EXERCISE AIM: Scan the entries for the word "JSON", and copy every line where it appears.

SUPPLIED DATA:
========
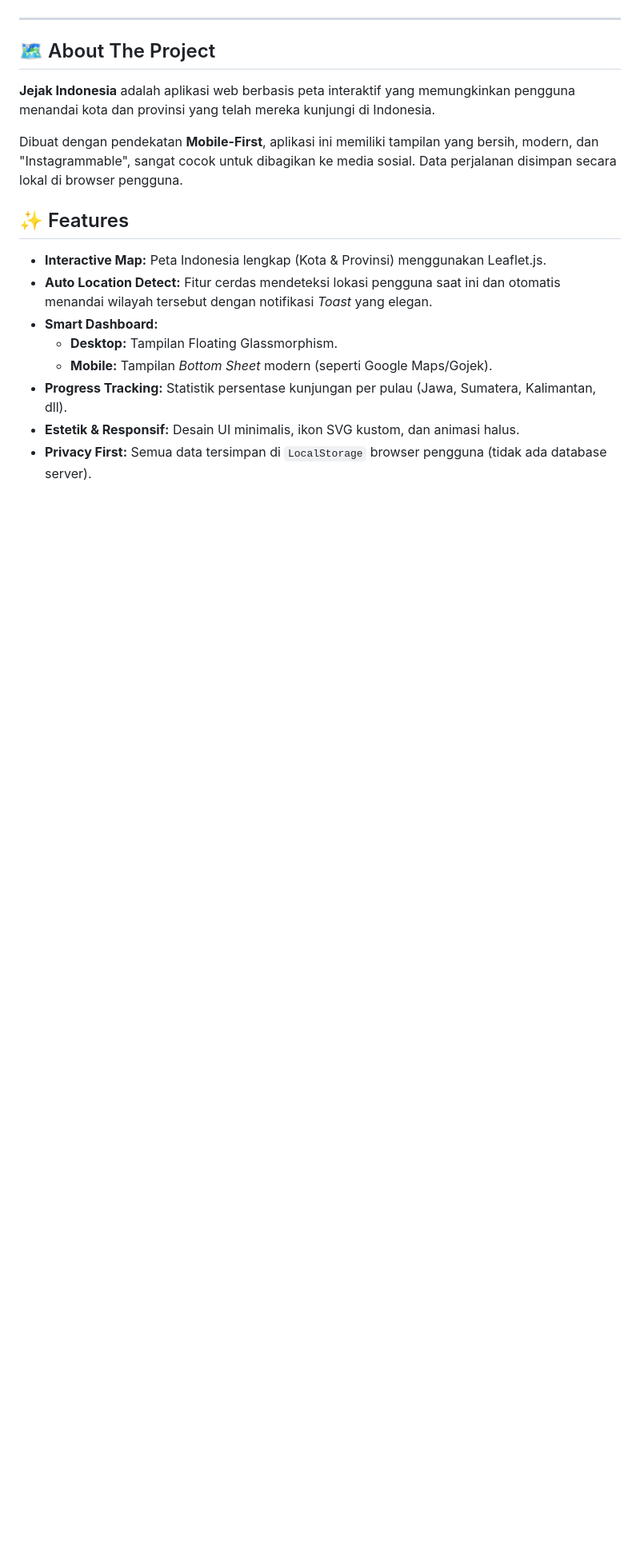
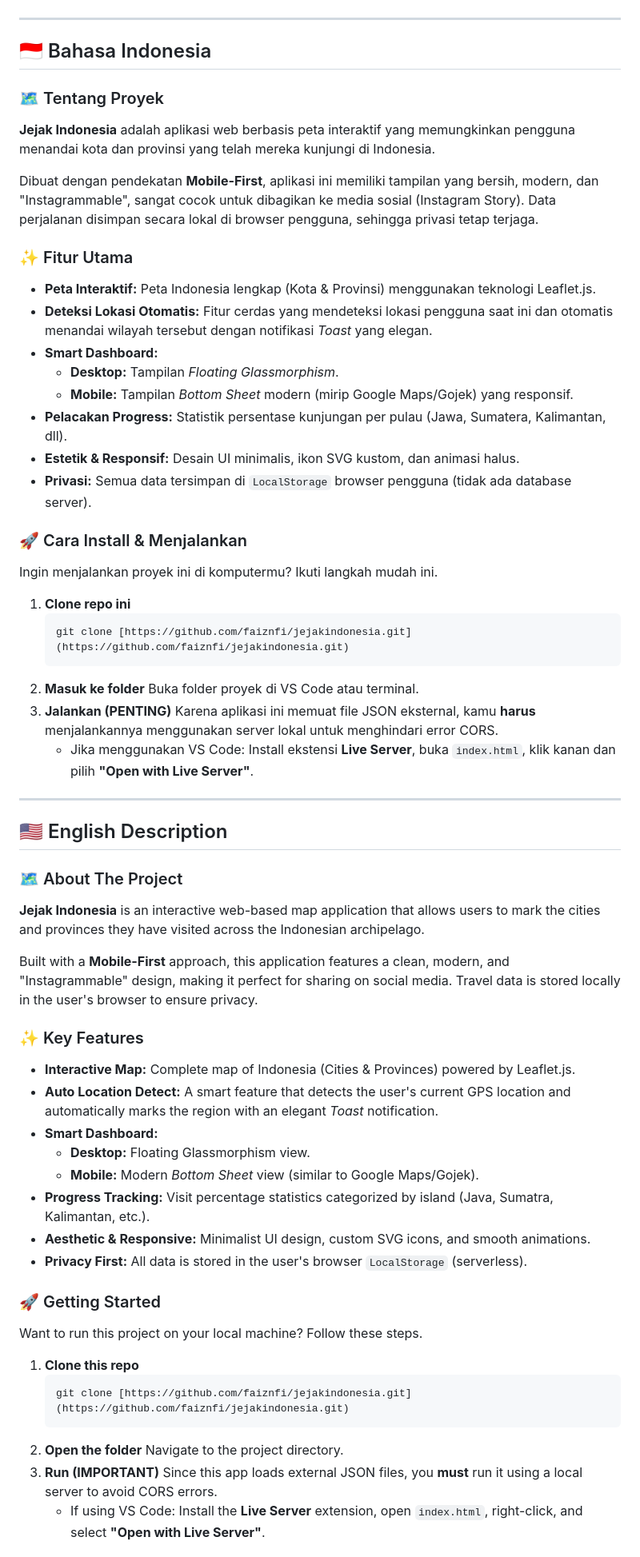
Before and after one commit to faiznfi/jejakindonesia, a Markdown page: README.md, the part around one of its changes. Shown at 80% size. Rendered like a GitHub page; blank space fills up the shorter version.

Commit message:
Revise README with bilingual content and features
Updated README to include both Indonesian and English descriptions, added features, installation instructions, and improved formatting.

````diff
--- a/README.md
+++ b/README.md
@@ -31,19 +31,71 @@
 
 ---
 
-## 🗺️ About The Project
+## 🇮🇩 Bahasa Indonesia
+
+### 🗺️ Tentang Proyek
 
 **Jejak Indonesia** adalah aplikasi web berbasis peta interaktif yang memungkinkan pengguna menandai kota dan provinsi yang telah mereka kunjungi di Indonesia.
 
-Dibuat dengan pendekatan **Mobile-First**, aplikasi ini memiliki tampilan yang bersih, modern, dan "Instagrammable", sangat cocok untuk dibagikan ke media sosial. Data perjalanan disimpan secara lokal di browser pengguna.
+Dibuat dengan pendekatan **Mobile-First**, aplikasi ini memiliki tampilan yang bersih, modern, dan "Instagrammable", sangat cocok untuk dibagikan ke media sosial (Instagram Story). Data perjalanan disimpan secara lokal di browser pengguna, sehingga privasi tetap terjaga.
 
-## ✨ Features
+### ✨ Fitur Utama
 
-* **Interactive Map:** Peta Indonesia lengkap (Kota & Provinsi) menggunakan Leaflet.js.
-* **Auto Location Detect:** Fitur cerdas mendeteksi lokasi pengguna saat ini dan otomatis menandai wilayah tersebut dengan notifikasi *Toast* yang elegan.
+* **Peta Interaktif:** Peta Indonesia lengkap (Kota & Provinsi) menggunakan teknologi Leaflet.js.
+* **Deteksi Lokasi Otomatis:** Fitur cerdas yang mendeteksi lokasi pengguna saat ini dan otomatis menandai wilayah tersebut dengan notifikasi *Toast* yang elegan.
 * **Smart Dashboard:**
-    * **Desktop:** Tampilan Floating Glassmorphism.
-    * **Mobile:** Tampilan *Bottom Sheet* modern (seperti Google Maps/Gojek).
-* **Progress Tracking:** Statistik persentase kunjungan per pulau (Jawa, Sumatera, Kalimantan, dll).
+    * **Desktop:** Tampilan *Floating Glassmorphism*.
+    * **Mobile:** Tampilan *Bottom Sheet* modern (mirip Google Maps/Gojek) yang responsif.
+* **Pelacakan Progress:** Statistik persentase kunjungan per pulau (Jawa, Sumatera, Kalimantan, dll).
 * **Estetik & Responsif:** Desain UI minimalis, ikon SVG kustom, dan animasi halus.
-* **Privacy First:** Semua data tersimpan di `LocalStorage` browser pengguna (tidak ada database server).
+* **Privasi:** Semua data tersimpan di `LocalStorage` browser pengguna (tidak ada database server).
+
+### 🚀 Cara Install & Menjalankan
+
+Ingin menjalankan proyek ini di komputermu? Ikuti langkah mudah ini.
+
+1.  **Clone repo ini**
+    ```sh
+    git clone [https://github.com/faiznfi/jejakindonesia.git](https://github.com/faiznfi/jejakindonesia.git)
+    ```
+2.  **Masuk ke folder**
+    Buka folder proyek di VS Code atau terminal.
+3.  **Jalankan (PENTING)**
+    Karena aplikasi ini memuat file JSON eksternal, kamu **harus** menjalankannya menggunakan server lokal untuk menghindari error CORS.
+    * Jika menggunakan VS Code: Install ekstensi **Live Server**, buka `index.html`, klik kanan dan pilih **"Open with Live Server"**.
+
+---
+
+## 🇺🇸 English Description
+
+### 🗺️ About The Project
+
+**Jejak Indonesia** is an interactive web-based map application that allows users to mark the cities and provinces they have visited across the Indonesian archipelago.
+
+Built with a **Mobile-First** approach, this application features a clean, modern, and "Instagrammable" design, making it perfect for sharing on social media. Travel data is stored locally in the user's browser to ensure privacy.
+
+### ✨ Key Features
+
+* **Interactive Map:** Complete map of Indonesia (Cities & Provinces) powered by Leaflet.js.
+* **Auto Location Detect:** A smart feature that detects the user's current GPS location and automatically marks the region with an elegant *Toast* notification.
+* **Smart Dashboard:**
+    * **Desktop:** Floating Glassmorphism view.
+    * **Mobile:** Modern *Bottom Sheet* view (similar to Google Maps/Gojek).
+* **Progress Tracking:** Visit percentage statistics categorized by island (Java, Sumatra, Kalimantan, etc.).
+* **Aesthetic & Responsive:** Minimalist UI design, custom SVG icons, and smooth animations.
+* **Privacy First:** All data is stored in the user's browser `LocalStorage` (serverless).
+
+### 🚀 Getting Started
+
+Want to run this project on your local machine? Follow these steps.
+
+1.  **Clone this repo**
+    ```sh
+    git clone [https://github.com/faiznfi/jejakindonesia.git](https://github.com/faiznfi/jejakindonesia.git)
+    ```
+2.  **Open the folder**
+    Navigate to the project directory.
+3.  **Run (IMPORTANT)**
+    Since this app loads external JSON files, you **must** run it using a local server to avoid CORS errors.
+    * If using VS Code: Install the **Live Server** extension, open `index.html`, right-click, and select **"Open with Live Server"**.
+
````
Also changed, not shown: other parts of README.md (+16 -33 lines).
========
YOUR RESPONSE:
+    Karena aplikasi ini memuat file JSON eksternal, kamu **harus** menjalankannya menggunakan server lokal untuk menghindari error CORS.
+    Since this app loads external JSON files, you **must** run it using a local server to avoid CORS errors.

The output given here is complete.